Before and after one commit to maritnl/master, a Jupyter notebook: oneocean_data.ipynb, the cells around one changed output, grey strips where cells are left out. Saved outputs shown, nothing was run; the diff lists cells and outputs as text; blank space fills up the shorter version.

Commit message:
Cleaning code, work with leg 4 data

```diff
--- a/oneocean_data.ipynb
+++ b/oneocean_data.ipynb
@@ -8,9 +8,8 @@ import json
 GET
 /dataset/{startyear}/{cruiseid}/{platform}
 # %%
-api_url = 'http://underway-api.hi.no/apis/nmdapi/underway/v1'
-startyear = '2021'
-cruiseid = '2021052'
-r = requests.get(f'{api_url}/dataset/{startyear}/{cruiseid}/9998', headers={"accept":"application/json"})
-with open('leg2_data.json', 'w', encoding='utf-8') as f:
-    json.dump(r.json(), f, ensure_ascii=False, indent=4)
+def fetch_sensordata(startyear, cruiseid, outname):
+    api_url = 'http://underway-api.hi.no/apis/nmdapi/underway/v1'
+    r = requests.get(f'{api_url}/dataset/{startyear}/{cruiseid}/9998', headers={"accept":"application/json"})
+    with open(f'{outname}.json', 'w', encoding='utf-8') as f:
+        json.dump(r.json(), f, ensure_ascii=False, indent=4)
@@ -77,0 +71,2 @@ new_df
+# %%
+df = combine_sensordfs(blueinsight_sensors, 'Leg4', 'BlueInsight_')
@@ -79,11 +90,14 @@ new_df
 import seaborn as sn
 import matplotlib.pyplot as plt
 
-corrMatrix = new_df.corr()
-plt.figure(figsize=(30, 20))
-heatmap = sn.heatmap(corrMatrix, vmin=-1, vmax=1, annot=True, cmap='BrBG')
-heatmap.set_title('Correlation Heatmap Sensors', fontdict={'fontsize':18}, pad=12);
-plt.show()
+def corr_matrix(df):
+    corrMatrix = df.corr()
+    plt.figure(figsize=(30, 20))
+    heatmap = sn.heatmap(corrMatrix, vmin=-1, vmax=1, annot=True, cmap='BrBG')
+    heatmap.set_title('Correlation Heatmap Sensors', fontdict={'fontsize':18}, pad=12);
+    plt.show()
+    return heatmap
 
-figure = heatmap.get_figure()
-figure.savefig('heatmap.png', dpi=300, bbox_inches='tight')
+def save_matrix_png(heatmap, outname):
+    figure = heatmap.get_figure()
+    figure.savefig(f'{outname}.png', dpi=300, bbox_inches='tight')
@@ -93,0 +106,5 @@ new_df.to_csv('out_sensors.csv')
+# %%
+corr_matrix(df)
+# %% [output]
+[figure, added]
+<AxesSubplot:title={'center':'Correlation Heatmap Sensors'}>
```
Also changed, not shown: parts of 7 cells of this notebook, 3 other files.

## Exercise goal
Would you return each entry exactly as it reads?

## Task output
Before and after one commit to maritnl/master, a Jupyter notebook: oneocean_data.ipynb, the cells around one changed output, grey strips where cells are left out. Saved outputs shown, nothing was run; the diff lists cells and outputs as text; blank space fills up the shorter version.

Commit message:
Cleaning code, work with leg 4 data

```diff
--- a/oneocean_data.ipynb
+++ b/oneocean_data.ipynb
@@ -8,9 +8,8 @@ import json
 GET
 /dataset/{startyear}/{cruiseid}/{platform}
 # %%
-api_url = 'http://underway-api.hi.no/apis/nmdapi/underway/v1'
-startyear = '2021'
-cruiseid = '2021052'
-r = requests.get(f'{api_url}/dataset/{startyear}/{cruiseid}/9998', headers={"accept":"application/json"})
-with open('leg2_data.json', 'w', encoding='utf-8') as f:
-    json.dump(r.json(), f, ensure_ascii=False, indent=4)
+def fetch_sensordata(startyear, cruiseid, outname):
+    api_url = 'http://underway-api.hi.no/apis/nmdapi/underway/v1'
+    r = requests.get(f'{api_url}/dataset/{startyear}/{cruiseid}/9998', headers={"accept":"application/json"})
+    with open(f'{outname}.json', 'w', encoding='utf-8') as f:
+        json.dump(r.json(), f, ensure_ascii=False, indent=4)
@@ -77,0 +71,2 @@ new_df
+# %%
+df = combine_sensordfs(blueinsight_sensors, 'Leg4', 'BlueInsight_')
@@ -79,11 +90,14 @@ new_df
 import seaborn as sn
 import matplotlib.pyplot as plt
 
-corrMatrix = new_df.corr()
-plt.figure(figsize=(30, 20))
-heatmap = sn.heatmap(corrMatrix, vmin=-1, vmax=1, annot=True, cmap='BrBG')
-heatmap.set_title('Correlation Heatmap Sensors', fontdict={'fontsize':18}, pad=12);
-plt.show()
+def corr_matrix(df):
+    corrMatrix = df.corr()
+    plt.figure(figsize=(30, 20))
+    heatmap = sn.heatmap(corrMatrix, vmin=-1, vmax=1, annot=True, cmap='BrBG')
+    heatmap.set_title('Correlation Heatmap Sensors', fontdict={'fontsize':18}, pad=12);
+    plt.show()
+    return heatmap
 
-figure = heatmap.get_figure()
-figure.savefig('heatmap.png', dpi=300, bbox_inches='tight')
+def save_matrix_png(heatmap, outname):
+    figure = heatmap.get_figure()
+    figure.savefig(f'{outname}.png', dpi=300, bbox_inches='tight')
@@ -93,0 +106,5 @@ new_df.to_csv('out_sensors.csv')
+# %%
+corr_matrix(df)
+# %% [output]
+[figure, added]
+<AxesSubplot:title={'center':'Correlation Heatmap Sensors'}>
```
Also changed, not shown: parts of 7 cells of this notebook, 3 other files.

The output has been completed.